*** DATA FOR ANALYSIS ***

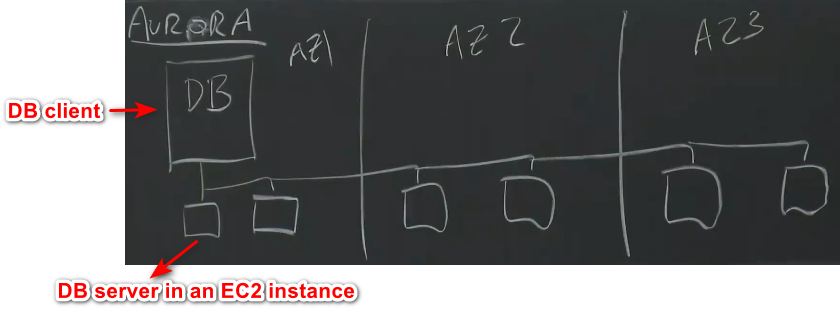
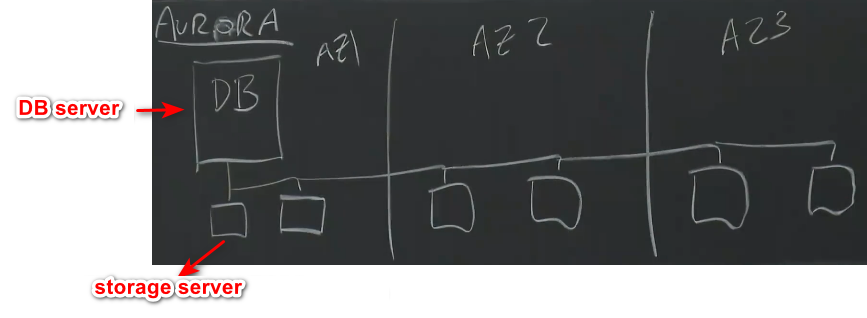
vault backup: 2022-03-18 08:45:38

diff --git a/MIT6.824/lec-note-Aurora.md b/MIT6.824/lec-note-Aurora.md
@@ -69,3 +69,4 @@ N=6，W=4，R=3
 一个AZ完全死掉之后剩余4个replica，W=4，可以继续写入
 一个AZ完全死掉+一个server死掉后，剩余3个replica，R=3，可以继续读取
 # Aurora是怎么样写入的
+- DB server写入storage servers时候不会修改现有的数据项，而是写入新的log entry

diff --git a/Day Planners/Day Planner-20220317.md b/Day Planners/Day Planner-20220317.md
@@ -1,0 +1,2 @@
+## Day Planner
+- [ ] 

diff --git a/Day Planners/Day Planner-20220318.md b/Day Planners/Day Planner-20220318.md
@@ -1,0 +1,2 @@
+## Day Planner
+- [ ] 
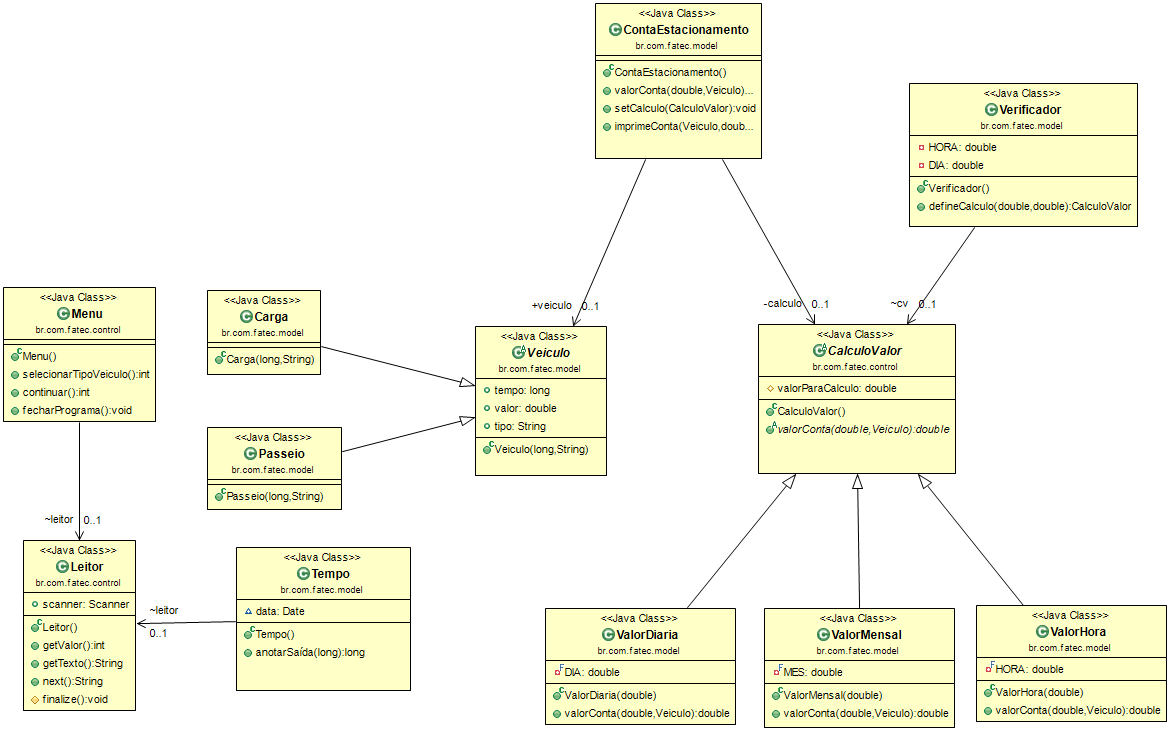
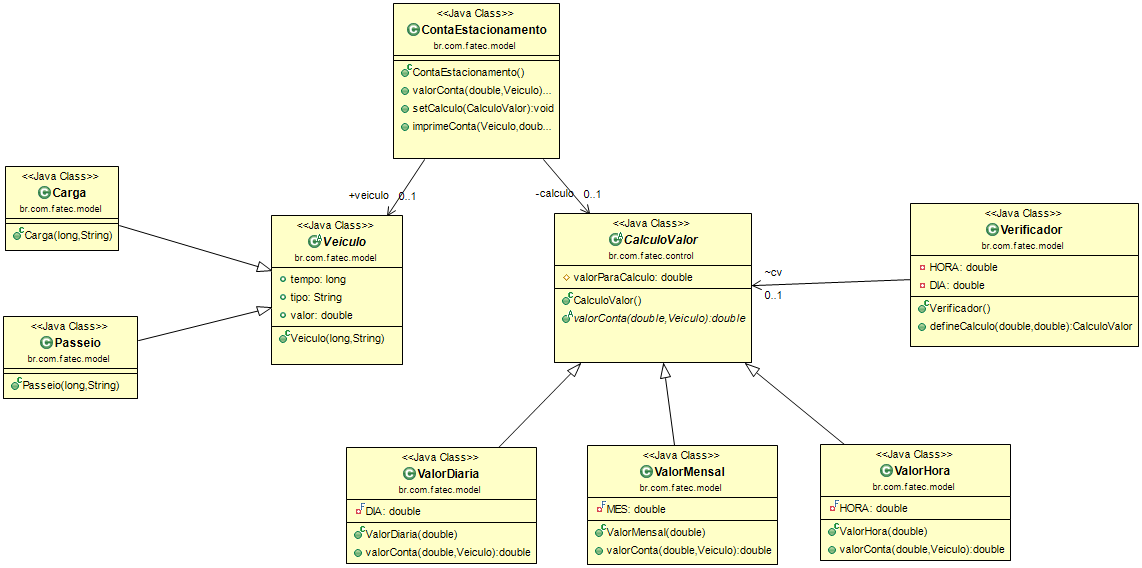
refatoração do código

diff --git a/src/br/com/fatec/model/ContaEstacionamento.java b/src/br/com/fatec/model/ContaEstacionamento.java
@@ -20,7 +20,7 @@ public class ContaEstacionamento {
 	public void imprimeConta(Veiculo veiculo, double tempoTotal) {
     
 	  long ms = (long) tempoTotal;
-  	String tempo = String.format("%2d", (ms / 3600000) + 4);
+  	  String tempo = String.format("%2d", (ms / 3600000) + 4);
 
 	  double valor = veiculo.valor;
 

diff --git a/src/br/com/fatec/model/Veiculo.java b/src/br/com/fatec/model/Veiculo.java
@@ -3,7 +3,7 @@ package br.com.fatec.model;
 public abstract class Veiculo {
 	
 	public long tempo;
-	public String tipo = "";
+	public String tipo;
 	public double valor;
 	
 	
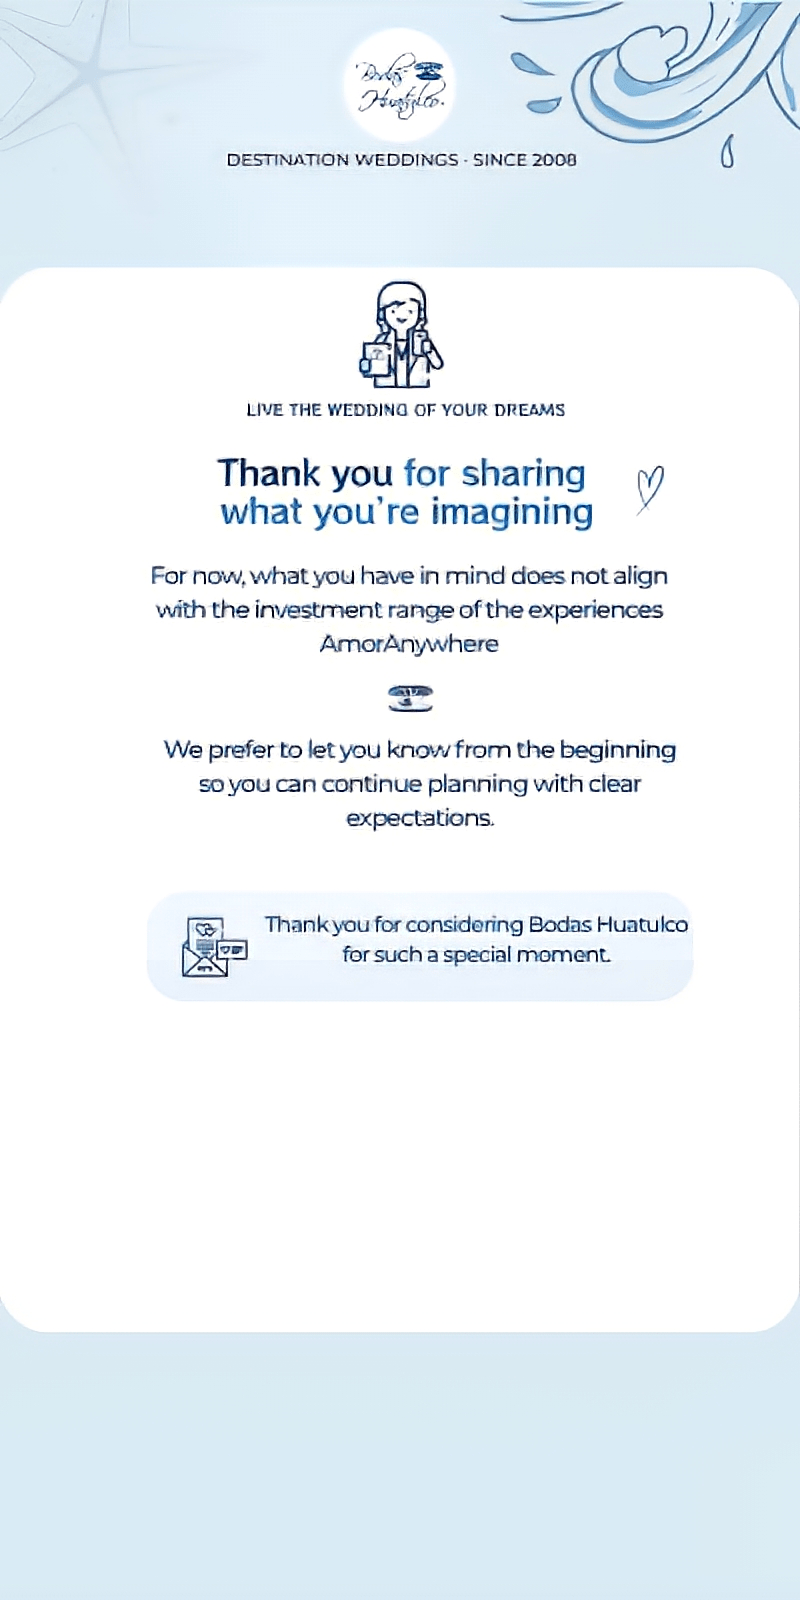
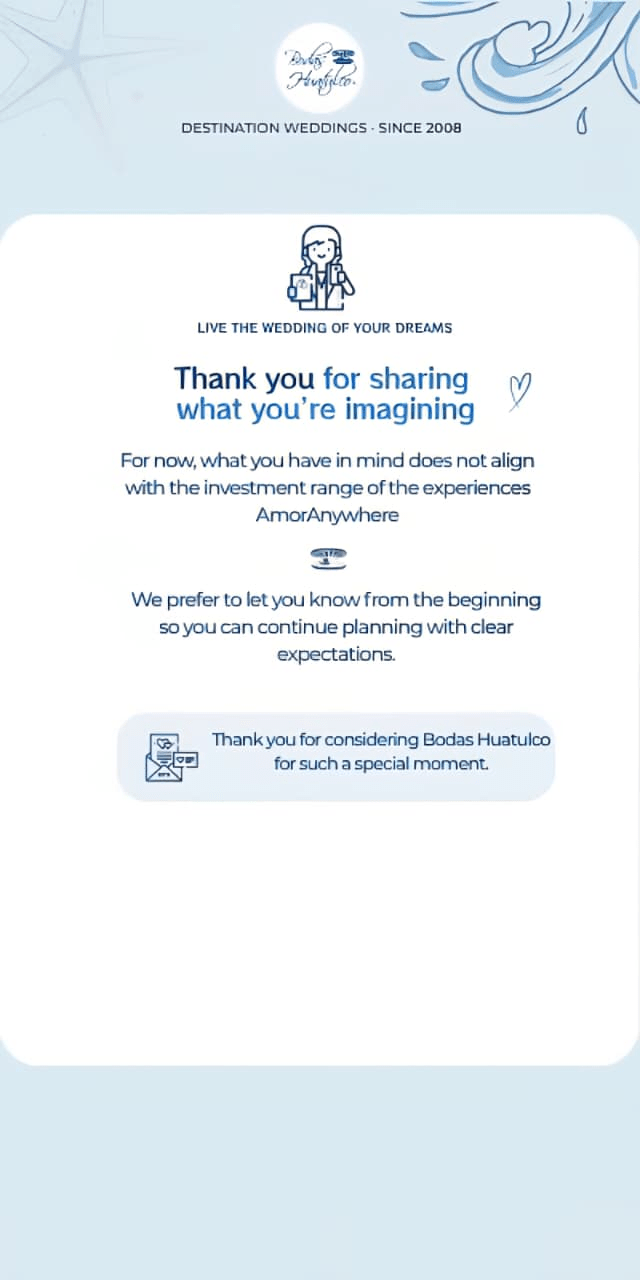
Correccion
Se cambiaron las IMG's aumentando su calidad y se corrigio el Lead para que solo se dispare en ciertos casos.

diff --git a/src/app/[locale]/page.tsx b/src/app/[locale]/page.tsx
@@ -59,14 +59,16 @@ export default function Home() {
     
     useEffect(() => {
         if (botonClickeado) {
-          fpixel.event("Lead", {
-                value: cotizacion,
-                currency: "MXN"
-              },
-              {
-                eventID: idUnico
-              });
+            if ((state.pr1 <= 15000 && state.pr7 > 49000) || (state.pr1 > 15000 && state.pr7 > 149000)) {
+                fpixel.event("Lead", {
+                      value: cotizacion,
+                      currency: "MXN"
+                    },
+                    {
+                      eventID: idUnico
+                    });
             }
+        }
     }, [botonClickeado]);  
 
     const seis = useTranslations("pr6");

*** End of DATA FOR ANALYSIS ***

### WORK REQUIRED
Show each line from the material above where the string "value" can be found.

### SOLUTION TO THE PROBLEM
-                value: cotizacion,
+                      value: cotizacion,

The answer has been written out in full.